Two weeks ago, Tal Cohen of Kiryat Bialik stood before the Torah and uttered the words common to bar mitzvah boys around the world. For Tal, whose speech and learned abilities lag far behind due to pervasive developmental disorder (PDD), it was an uncommon accomplishment.
“Everything Tal did at his bar mitzvah is in Rabbi Pini’s merit,” said his mother Esti Cohen.
Chabad of Kiryat Bialik’s representative Rabbi Pini Marton met with Tal and nine other boys with PDD at the Kadima public school at regular intervals during the school year to prepare them for their bar mitzvahs.
Now, Rabbi Marton will open Israel’s first Friendship Circle, taking the social benefits of the club for boys with developmental disorders one step further.
“Everyone needs a friend,” said Rabbi Marton.
Friendship Circle, a Chabad sponsored program with 70 branches worldwide, pairs up teen volunteers with children of special needs through visits at home and social programs year round. Kiryat Bialik’s new program will be the first non-school-based Friendship Circle in all of Israel. (Currently, the only other Friendship Circle in the country is a school-based variation run by Chabad of Ashkelon.)

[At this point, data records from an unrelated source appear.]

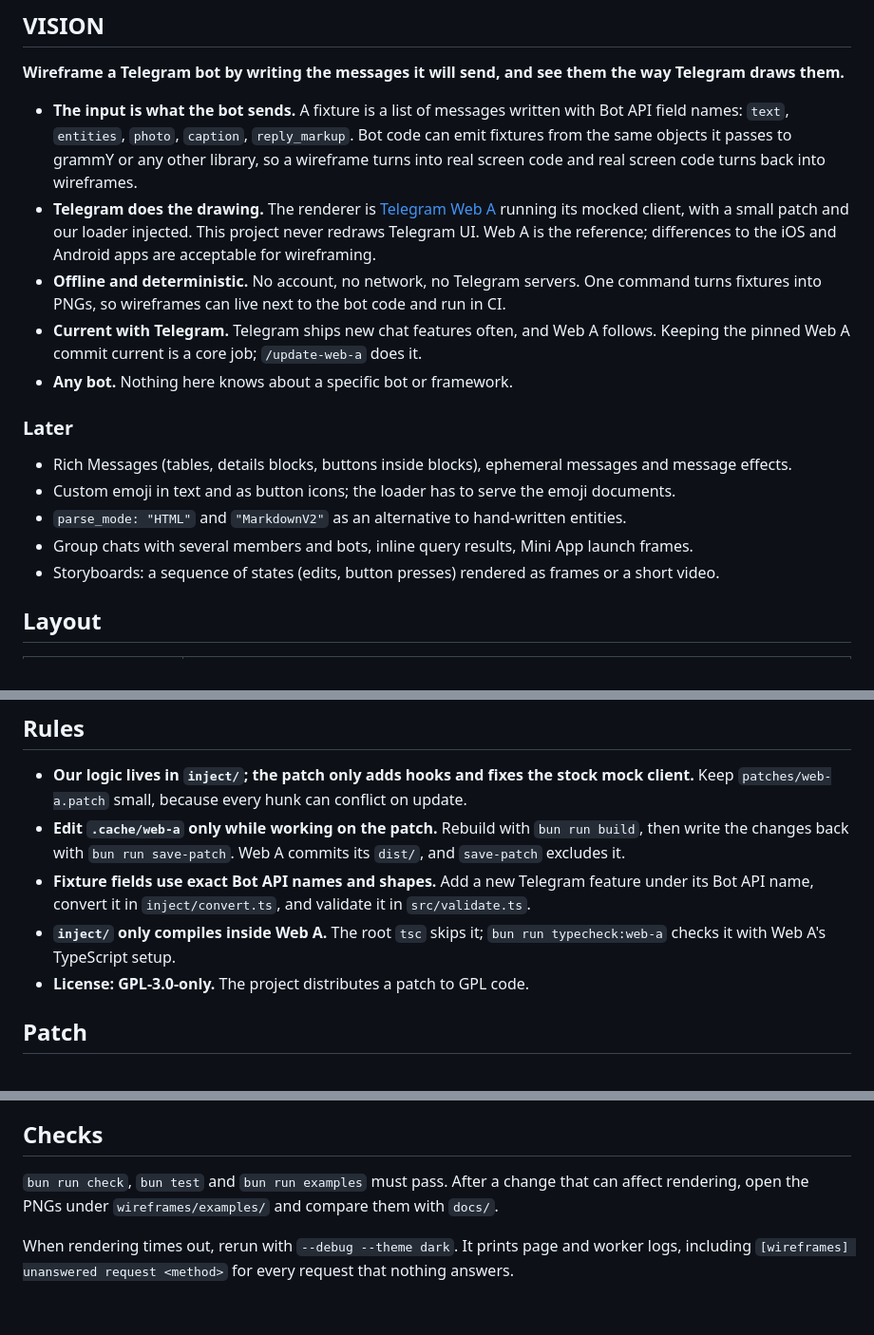
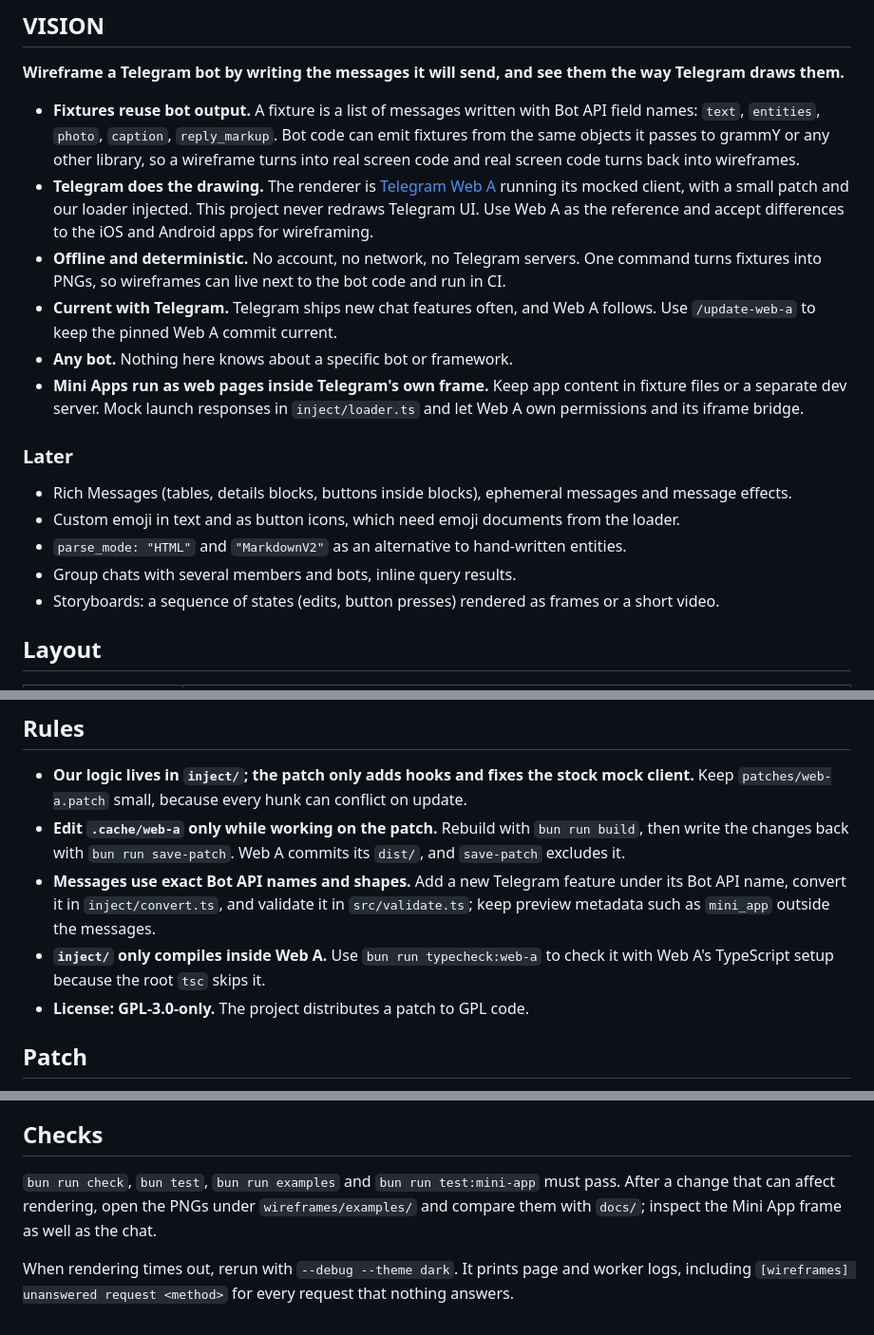
Before and after one commit to JosXa/telegram-wireframes, a Markdown page: AGENTS.md, 3 parts joined by grey strips. Shown at 95% size. Drawn GitHub-style.

```diff
--- a/AGENTS.md
+++ b/AGENTS.md
@@ -6,18 +6,19 @@ Renders Telegram bot chats from Bot API JSON with Telegram Web A's own renderer,
 
 **Wireframe a Telegram bot by writing the messages it will send, and see them the way Telegram draws them.**
 
-- **The input is what the bot sends.** A fixture is a list of messages written with Bot API field names: `text`, `entities`, `photo`, `caption`, `reply_markup`. Bot code can emit fixtures from the same objects it passes to grammY or any other library, so a wireframe turns into real screen code and real screen code turns back into wireframes.
-- **Telegram does the drawing.** The renderer is [Telegram Web A](https://github.com/Ajaxy/telegram-tt) running its mocked client, with a small patch and our loader injected. This project never redraws Telegram UI. Web A is the reference; differences to the iOS and Android apps are acceptable for wireframing.
+- **Fixtures reuse bot output.** A fixture is a list of messages written with Bot API field names: `text`, `entities`, `photo`, `caption`, `reply_markup`. Bot code can emit fixtures from the same objects it passes to grammY or any other library, so a wireframe turns into real screen code and real screen code turns back into wireframes.
+- **Telegram does the drawing.** The renderer is [Telegram Web A](https://github.com/Ajaxy/telegram-tt) running its mocked client, with a small patch and our loader injected. This project never redraws Telegram UI. Use Web A as the reference and accept differences to the iOS and Android apps for wireframing.
 - **Offline and deterministic.** No account, no network, no Telegram servers. One command turns fixtures into PNGs, so wireframes can live next to the bot code and run in CI.
-- **Current with Telegram.** Telegram ships new chat features often, and Web A follows. Keeping the pinned Web A commit current is a core job; `/update-web-a` does it.
+- **Current with Telegram.** Telegram ships new chat features often, and Web A follows. Use `/update-web-a` to keep the pinned Web A commit current.
 - **Any bot.** Nothing here knows about a specific bot or framework.
+- **Mini Apps run as web pages inside Telegram's own frame.** Keep app content in fixture files or a separate dev server. Mock launch responses in `inject/loader.ts` and let Web A own permissions and its iframe bridge.
 
 ### Later
 
 - Rich Messages (tables, details blocks, buttons inside blocks), ephemeral messages and message effects.
-- Custom emoji in text and as button icons; the loader has to serve the emoji documents.
+- Custom emoji in text and as button icons, which need emoji documents from the loader.
 - `parse_mode: "HTML"` and `"MarkdownV2"` as an alternative to hand-written entities.
-- Group chats with several members and bots, inline query results, Mini App launch frames.
+- Group chats with several members and bots, inline query results.
 - Storyboards: a sequence of states (edits, button presses) rendered as frames or a short video.
 
 ## Layout
@@ -38,8 +39,8 @@ Renders Telegram bot chats from Bot API JSON with Telegram Web A's own renderer,
 
 - **Our logic lives in `inject/`; the patch only adds hooks and fixes the stock mock client.** Keep `patches/web-a.patch` small, because every hunk can conflict on update.
 - **Edit `.cache/web-a` only while working on the patch.** Rebuild with `bun run build`, then write the changes back with `bun run save-patch`. Web A commits its `dist/`, and `save-patch` excludes it.
-- **Fixture fields use exact Bot API names and shapes.** Add a new Telegram feature under its Bot API name, convert it in `inject/convert.ts`, and validate it in `src/validate.ts`.
-- **`inject/` only compiles inside Web A.** The root `tsc` skips it; `bun run typecheck:web-a` checks it with Web A's TypeScript setup.
+- **Messages use exact Bot API names and shapes.** Add a new Telegram feature under its Bot API name, convert it in `inject/convert.ts`, and validate it in `src/validate.ts`; keep preview metadata such as `mini_app` outside the messages.
+- **`inject/` only compiles inside Web A.** Use `bun run typecheck:web-a` to check it with Web A's TypeScript setup because the root `tsc` skips it.
 - **License: GPL-3.0-only.** The project distributes a patch to GPL code.
 
 ## Patch
@@ -56,6 +57,6 @@ Requests that Web A needs to boot and the stock mock leaves unanswered are answe
 
 ## Checks
 
-`bun run check`, `bun test` and `bun run examples` must pass. After a change that can affect rendering, open the PNGs under `wireframes/examples/` and compare them with `docs/`.
+`bun run check`, `bun test`, `bun run examples` and `bun run test:mini-app` must pass. After a change that can affect rendering, open the PNGs under `wireframes/examples/` and compare them with `docs/`; inspect the Mini App frame as well as the chat.
 
 When rendering times out, rerun with `--debug --theme dark`. It prints page and worker logs, including `[wireframes] unanswered request <method>` for every request that nothing answers.
```
Also changed, not shown: .opencode/commands/update-web-a.md (+4 -4 lines), PRODUCT.md (added, +32 -0 lines), README.md (+38 -1 lines), docs/galaxy-desktop.png (added), docs/galaxy-mini-app.png (added), 12 other files.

If Chabad Bialik’s Friendship Circle is successful it may start a trend. Chabad of Bavli in Tel Aviv is on track to start its own Friendship Circle around the same time, or shortly afterward. A fringe benefit of the Friendship Circle is its tendency to unite people regardless of social, religious barriers.

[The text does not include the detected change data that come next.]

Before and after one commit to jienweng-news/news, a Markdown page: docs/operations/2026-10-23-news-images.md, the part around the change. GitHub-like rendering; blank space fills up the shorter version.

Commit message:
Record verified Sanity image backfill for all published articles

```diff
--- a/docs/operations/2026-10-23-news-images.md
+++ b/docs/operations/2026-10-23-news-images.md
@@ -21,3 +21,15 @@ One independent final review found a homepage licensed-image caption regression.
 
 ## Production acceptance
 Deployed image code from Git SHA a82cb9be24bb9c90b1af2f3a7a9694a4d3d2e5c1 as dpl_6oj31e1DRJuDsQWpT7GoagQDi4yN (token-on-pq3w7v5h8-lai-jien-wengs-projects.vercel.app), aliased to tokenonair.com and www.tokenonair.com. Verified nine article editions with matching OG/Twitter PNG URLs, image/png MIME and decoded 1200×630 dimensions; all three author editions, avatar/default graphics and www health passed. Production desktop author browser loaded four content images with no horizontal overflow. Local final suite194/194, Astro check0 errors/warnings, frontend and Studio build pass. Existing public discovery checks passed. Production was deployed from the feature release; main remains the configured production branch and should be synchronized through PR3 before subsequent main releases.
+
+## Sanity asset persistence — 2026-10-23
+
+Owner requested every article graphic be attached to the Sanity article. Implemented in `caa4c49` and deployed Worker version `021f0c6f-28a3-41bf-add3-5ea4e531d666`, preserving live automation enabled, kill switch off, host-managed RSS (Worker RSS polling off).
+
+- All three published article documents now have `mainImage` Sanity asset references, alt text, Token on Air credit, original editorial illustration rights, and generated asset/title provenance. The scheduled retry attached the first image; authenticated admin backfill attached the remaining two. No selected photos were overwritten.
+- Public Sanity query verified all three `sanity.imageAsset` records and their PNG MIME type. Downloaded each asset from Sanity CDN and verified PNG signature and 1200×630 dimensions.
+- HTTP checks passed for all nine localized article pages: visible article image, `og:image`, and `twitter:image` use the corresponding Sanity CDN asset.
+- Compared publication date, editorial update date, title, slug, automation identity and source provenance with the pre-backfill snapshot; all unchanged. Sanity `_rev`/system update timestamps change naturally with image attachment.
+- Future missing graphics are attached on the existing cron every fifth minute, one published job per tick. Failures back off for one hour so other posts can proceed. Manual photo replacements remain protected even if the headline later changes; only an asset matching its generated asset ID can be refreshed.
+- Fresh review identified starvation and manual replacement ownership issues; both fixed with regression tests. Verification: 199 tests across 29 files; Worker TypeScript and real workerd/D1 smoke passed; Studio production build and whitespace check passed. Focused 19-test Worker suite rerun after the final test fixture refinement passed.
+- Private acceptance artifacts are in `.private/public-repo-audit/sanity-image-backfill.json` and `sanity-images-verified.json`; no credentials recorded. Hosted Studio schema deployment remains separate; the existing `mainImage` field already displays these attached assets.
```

“When you work with people, the mask comes off, and you see there’s not so much difference between us,” said Chabad House of Bavli’s Rabbi Shalom Glitsenstein.
On the square of space on Rabbi Marton’s synagogue office desk not snowed under by Chabad Bialik flyers, Jewish books, computer gadgetry, he lays out his plans for Friendship Circle programs. His goal is to begin the first year with 20 volunteers and 10 children. The friends will meet once a week in the children’s homes, and come together for a monthly group activity like bowling.

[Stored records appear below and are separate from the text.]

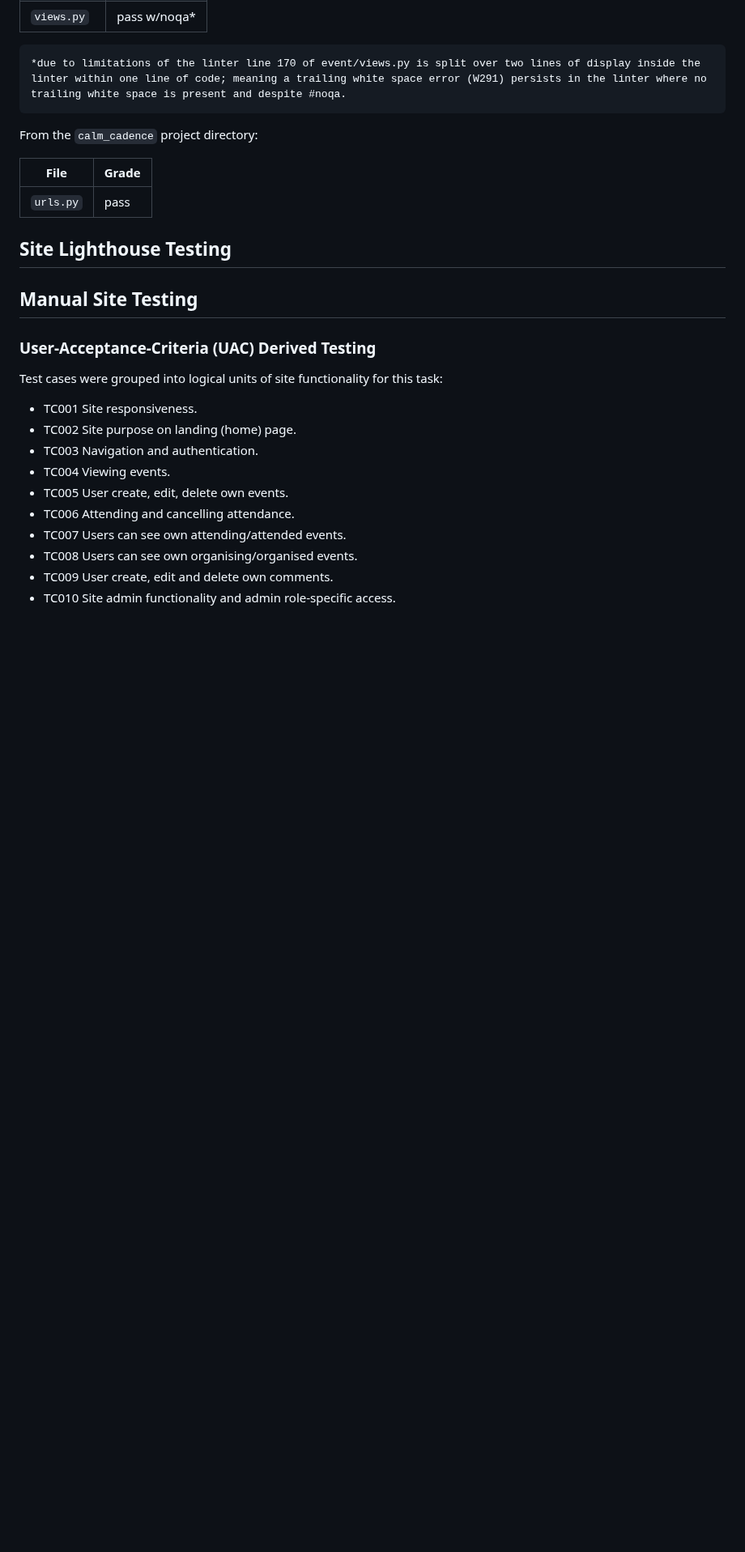
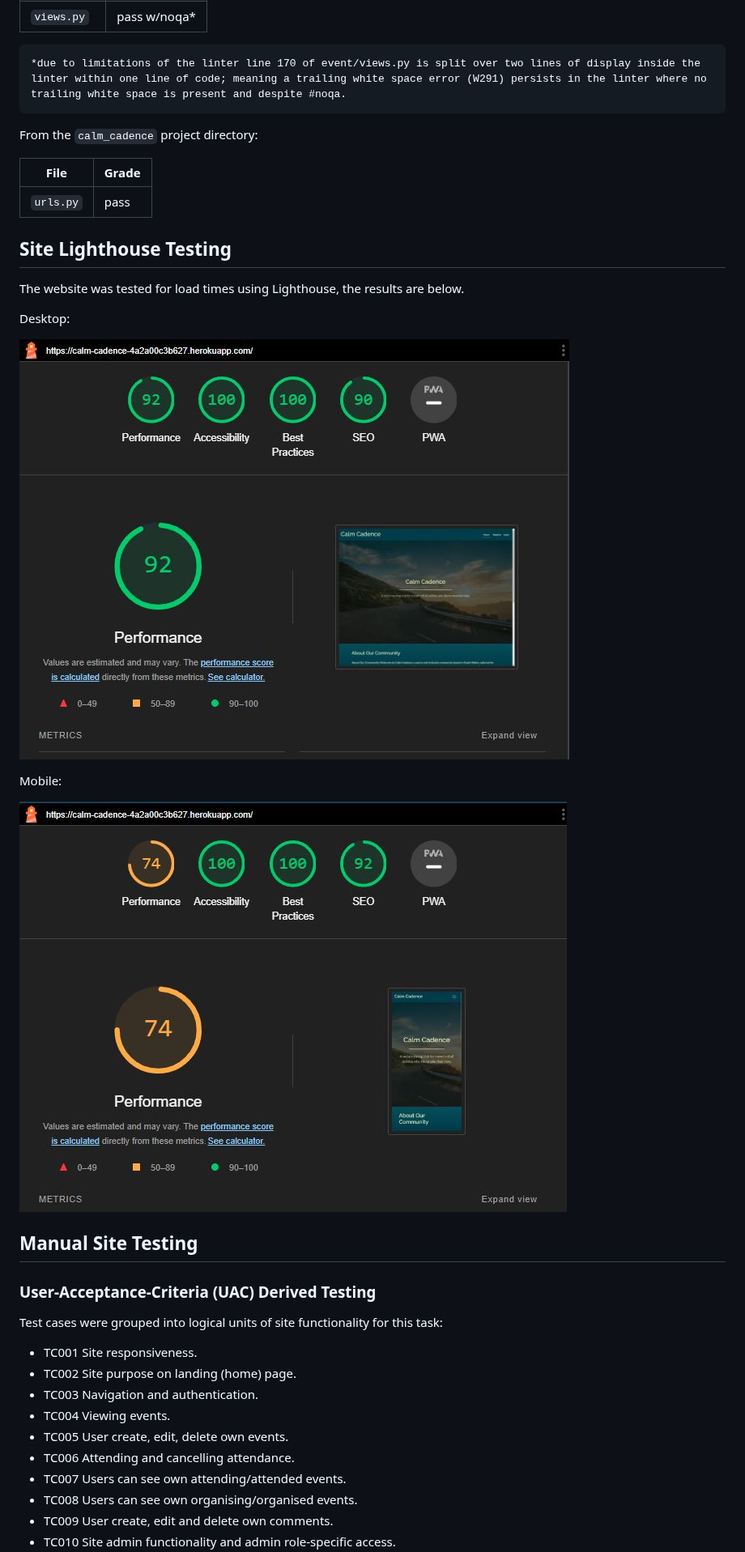
Before and after one commit to Libbu/ci-capstone-project, a Markdown page: TESTING.md, the part around one of its changes. Shown at 81% size. Drawn GitHub-style; pictures changed too: media/lighthousefinal.JPG (added), media/lighthousefinalmob.JPG (added); blank space fills up the shorter version.

Commit message:
added lighthouse testing results to TESTING.md

```diff
--- a/TESTING.md
+++ b/TESTING.md
@@ -110,6 +110,17 @@ From the `calm_cadence` project directory:
 
 ## Site Lighthouse Testing
 
+The website was tested for load times using Lighthouse, the results are below.
+
+Desktop:
+
+![Lighthouse Desktop](https://github.com/Libbu/ci-capstone-project/blob/main/media/lighthousefinal.JPG)
+
+Mobile:
+
+![Lighthouse Desktop](https://github.com/Libbu/ci-capstone-project/blob/main/media/lighthousefinalmob.JPG)
+
+
 ## Manual Site Testing
 
 ### User-Acceptance-Criteria (UAC) Derived Testing
```
Also changed, not shown: other parts of TESTING.md (+4 -4 lines), README.md (+3 -2 lines), 1 other file.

Parents of children with special needs, most of them members of the bar mitzvah club, have already signed up. “My son cannot express himself,” warned one mother on her application.
Teen volunteers on the other hand are more challenging. Mrs. Esti Marton, a talented graphic designer, prepared attractive computer-based presentations to help make the message of the Friendship Circle interesting to the online generation.
One of the Martons’ neighbors, a friend of Chabad Bialik, is the volunteer coordinator for ORT Bialik, the area’s largest public high school. Students are obligated to fulfill a number of volunteer hours before they can graduate. But the Friendship Circle will be up against the allure of volunteering for the ambulance corps or the fire department, both of which are options for teens in Israel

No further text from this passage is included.